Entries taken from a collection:
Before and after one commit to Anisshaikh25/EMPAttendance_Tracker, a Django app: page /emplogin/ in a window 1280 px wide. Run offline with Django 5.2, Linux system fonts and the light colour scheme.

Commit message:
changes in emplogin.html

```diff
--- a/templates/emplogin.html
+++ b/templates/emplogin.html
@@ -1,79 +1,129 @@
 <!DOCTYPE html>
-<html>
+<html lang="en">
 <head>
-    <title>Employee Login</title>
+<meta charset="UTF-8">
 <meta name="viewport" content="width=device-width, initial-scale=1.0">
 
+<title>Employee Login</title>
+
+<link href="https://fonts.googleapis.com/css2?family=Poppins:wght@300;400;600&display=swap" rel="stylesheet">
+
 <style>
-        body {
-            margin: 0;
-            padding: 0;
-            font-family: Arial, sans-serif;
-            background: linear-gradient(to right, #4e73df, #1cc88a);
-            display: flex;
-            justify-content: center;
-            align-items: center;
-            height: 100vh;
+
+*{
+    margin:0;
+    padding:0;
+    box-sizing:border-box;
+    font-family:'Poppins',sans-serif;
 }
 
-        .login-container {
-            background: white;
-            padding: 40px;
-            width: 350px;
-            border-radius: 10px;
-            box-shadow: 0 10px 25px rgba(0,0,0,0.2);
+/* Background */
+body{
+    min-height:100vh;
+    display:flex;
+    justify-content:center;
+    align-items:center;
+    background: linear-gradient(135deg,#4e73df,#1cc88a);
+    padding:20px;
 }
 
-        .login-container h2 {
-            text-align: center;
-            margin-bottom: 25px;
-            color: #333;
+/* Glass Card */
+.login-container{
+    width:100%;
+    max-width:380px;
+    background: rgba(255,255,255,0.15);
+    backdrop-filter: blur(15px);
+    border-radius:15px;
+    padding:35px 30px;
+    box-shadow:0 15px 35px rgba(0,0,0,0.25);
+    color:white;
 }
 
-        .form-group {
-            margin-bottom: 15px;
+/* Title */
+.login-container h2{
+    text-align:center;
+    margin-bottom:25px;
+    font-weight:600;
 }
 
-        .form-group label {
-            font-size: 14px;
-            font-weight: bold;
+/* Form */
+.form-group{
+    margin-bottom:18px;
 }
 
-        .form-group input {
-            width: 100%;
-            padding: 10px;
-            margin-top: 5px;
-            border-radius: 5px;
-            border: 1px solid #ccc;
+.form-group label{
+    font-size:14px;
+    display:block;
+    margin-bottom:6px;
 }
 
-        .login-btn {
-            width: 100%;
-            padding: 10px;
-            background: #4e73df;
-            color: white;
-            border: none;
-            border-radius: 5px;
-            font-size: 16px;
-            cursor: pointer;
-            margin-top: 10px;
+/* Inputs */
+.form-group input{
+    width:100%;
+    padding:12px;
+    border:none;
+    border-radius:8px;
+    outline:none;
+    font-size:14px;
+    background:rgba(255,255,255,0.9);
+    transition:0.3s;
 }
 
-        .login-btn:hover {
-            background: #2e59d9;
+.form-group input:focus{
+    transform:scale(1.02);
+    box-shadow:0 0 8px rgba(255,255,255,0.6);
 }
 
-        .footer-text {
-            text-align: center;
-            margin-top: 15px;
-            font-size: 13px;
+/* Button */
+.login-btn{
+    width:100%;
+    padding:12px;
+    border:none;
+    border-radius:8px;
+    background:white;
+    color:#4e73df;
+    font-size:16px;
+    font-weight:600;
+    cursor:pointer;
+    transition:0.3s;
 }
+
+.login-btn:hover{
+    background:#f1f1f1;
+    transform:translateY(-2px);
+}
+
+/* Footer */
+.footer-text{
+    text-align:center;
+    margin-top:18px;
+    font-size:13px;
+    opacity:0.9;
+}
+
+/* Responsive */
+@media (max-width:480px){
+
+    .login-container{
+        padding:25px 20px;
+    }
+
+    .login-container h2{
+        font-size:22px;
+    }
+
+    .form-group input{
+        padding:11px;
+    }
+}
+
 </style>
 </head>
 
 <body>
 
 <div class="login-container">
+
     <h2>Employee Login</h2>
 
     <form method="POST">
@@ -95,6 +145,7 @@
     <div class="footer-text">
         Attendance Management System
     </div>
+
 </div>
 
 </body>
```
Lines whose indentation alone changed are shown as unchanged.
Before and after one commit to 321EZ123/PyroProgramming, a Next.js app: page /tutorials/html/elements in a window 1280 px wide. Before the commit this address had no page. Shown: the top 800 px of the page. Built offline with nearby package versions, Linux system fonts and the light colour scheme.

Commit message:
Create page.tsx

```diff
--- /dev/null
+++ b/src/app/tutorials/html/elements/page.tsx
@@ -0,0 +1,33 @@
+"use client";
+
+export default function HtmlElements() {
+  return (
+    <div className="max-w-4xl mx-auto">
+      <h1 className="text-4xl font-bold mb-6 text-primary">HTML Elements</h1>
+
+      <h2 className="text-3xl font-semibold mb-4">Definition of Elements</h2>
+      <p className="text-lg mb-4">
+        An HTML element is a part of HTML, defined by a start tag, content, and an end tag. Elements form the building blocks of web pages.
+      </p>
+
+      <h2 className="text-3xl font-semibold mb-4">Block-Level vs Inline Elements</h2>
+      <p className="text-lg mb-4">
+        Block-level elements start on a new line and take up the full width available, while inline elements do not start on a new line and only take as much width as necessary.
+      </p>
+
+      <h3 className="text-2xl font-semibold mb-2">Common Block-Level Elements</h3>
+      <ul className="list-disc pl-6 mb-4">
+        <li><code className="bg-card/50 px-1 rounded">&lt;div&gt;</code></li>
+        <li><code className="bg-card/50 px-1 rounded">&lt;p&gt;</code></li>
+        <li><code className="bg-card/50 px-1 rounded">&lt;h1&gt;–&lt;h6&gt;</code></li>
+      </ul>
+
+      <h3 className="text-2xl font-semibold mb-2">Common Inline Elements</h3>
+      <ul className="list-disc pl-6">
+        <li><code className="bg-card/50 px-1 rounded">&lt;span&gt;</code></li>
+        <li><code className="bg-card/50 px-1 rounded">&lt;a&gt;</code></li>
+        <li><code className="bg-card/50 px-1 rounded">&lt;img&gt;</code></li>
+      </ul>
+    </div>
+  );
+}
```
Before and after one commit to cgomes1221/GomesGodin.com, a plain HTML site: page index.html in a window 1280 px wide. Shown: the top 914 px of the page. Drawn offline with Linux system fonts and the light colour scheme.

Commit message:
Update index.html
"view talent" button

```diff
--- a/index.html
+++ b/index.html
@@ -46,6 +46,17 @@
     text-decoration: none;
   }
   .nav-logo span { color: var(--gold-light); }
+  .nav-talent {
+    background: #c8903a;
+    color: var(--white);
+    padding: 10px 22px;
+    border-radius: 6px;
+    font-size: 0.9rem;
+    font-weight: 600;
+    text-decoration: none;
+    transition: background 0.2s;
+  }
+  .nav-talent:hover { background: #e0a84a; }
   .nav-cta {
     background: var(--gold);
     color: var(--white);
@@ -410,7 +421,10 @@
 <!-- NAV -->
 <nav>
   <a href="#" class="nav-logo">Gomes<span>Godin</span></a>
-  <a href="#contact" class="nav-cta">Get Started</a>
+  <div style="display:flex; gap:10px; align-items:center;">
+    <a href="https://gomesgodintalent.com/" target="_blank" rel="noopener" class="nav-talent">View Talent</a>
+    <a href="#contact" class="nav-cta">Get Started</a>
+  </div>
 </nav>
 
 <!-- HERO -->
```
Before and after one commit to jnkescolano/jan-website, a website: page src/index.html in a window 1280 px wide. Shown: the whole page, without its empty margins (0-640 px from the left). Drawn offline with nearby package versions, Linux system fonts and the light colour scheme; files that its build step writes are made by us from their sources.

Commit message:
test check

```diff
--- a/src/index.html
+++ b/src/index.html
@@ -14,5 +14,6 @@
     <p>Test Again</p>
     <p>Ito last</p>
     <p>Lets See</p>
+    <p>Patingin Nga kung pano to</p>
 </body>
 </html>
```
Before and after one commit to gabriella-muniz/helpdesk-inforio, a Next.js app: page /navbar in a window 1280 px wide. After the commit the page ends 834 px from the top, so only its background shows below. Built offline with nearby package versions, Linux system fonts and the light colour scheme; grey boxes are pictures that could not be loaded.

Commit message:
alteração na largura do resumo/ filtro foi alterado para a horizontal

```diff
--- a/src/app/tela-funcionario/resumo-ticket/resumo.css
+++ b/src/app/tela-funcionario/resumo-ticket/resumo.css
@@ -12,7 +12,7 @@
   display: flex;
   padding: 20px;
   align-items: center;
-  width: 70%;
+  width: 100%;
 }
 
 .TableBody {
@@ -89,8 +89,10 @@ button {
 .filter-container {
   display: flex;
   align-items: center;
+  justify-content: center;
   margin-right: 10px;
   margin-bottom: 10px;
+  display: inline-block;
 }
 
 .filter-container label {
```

[What the exercise asks]
A single number is the reply: the count of lines in the entries above that have the word "hover".

[Task solution]
3